Start of the wedding service in your timezone (I hope I’ve got this right).
About 2 billion people(!!!), a third of the planet, will watch the royal wedding of Prince William and Kate Middleton. They will be watching a Christian liturgy. Now tell me that liturgy has lost its potency; tell me that liturgy doesn’t (cannot) connect with (contemporary) people…
I don’t know which rite will be used. We’ve reflected here about Kate’s recent “secret”/”private” confirmation, and wondered if the wedding will be a Eucharist (I’m suspecting not). There is much being made in the media that Kate, in her vows to William, will not “obey”. As if she is writing her own vows, or picking and choosing which bits to include in the vows. [Some are even talking about her including “with so much love in our hearts“] Most places are saying she will vow to “love, comfort, honour and keep”. There is nothing out of the ordinary about that, these are the vows in the 1928 proposed BCP, and also in Series One: The Form of Solemnization of Matrimony.
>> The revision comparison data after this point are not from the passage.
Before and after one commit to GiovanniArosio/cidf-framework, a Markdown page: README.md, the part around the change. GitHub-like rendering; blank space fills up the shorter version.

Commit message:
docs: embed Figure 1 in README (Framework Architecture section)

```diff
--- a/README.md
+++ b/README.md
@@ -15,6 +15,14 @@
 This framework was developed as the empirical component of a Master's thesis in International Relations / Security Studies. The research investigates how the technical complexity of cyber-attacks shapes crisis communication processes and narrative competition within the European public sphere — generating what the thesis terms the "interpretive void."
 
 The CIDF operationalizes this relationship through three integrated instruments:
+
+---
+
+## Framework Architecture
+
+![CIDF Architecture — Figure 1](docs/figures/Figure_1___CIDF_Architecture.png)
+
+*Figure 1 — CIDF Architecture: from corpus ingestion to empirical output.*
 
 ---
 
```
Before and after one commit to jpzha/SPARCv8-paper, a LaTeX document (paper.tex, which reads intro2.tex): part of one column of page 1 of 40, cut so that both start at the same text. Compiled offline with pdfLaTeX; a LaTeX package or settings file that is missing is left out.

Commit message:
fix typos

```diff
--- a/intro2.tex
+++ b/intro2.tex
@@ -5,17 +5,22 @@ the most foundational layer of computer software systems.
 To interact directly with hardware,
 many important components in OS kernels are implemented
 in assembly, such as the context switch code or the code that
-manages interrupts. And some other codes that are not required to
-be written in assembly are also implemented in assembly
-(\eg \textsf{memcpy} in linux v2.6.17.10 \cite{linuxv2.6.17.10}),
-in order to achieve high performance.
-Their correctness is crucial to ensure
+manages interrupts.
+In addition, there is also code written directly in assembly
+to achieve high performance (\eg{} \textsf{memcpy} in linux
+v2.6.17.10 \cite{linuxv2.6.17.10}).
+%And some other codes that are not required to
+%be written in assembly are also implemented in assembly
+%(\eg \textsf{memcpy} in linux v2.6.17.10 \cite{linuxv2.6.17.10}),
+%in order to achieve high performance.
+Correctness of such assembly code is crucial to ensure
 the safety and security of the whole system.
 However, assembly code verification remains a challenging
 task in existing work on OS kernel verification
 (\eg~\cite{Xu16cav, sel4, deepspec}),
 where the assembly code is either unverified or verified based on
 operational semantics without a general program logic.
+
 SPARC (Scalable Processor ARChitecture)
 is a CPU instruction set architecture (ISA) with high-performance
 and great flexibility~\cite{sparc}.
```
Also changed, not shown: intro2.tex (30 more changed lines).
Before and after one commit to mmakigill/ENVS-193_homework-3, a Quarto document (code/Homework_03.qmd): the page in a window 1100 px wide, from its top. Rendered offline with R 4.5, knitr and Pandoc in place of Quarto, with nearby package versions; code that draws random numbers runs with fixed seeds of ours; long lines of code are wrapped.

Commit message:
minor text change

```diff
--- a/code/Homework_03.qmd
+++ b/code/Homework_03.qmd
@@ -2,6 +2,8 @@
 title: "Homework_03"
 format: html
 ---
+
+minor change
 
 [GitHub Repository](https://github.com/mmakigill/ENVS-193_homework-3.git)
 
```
As well as being a Christian liturgy, this is particularly an Anglican liturgy – that relatively tiny denomination that contributes well above its size. Someone please correct me but I think one of the purposes of marriage, now so much taken for granted, that “it was ordained for the mutual society, help, and comfort, that the one ought to have of the other, both in prosperity and adversity”, was introduced by Cranmer to the Medieval purposes, drawing on his own experience of love and marriage.
Still, Anglicans, and Christians generally need to still do quite a bit of thinking about marriage, Christian marriage, and marriage as a sacrament. I’m still trying to make sense of the last royal wedding, of Charles and Camilla. The Archbishop of Canterbury didn’t take it, but he did bless it – explain that to me. And did Charles’s mother (the Supreme Governor of the CofE) not attend? Are they married now? Like really? In the eyes of the CofE, and if so, why couldn’t the Archbishop of Canterbury take it…
Meanwhile, speaking in a short film produced by Lambeth Palace, the Archbishop of Canterbury talks about the royal wedding.
Updated: Here is the Official Programme with all texts
Or as an iBook compatible with Apple products, which can be downloaded from the Apple iBookstore.
The translation of the Bible used is the NRSV (yay!)
Rather than updating again after watching the service, I think I may prepare a separate post-service post.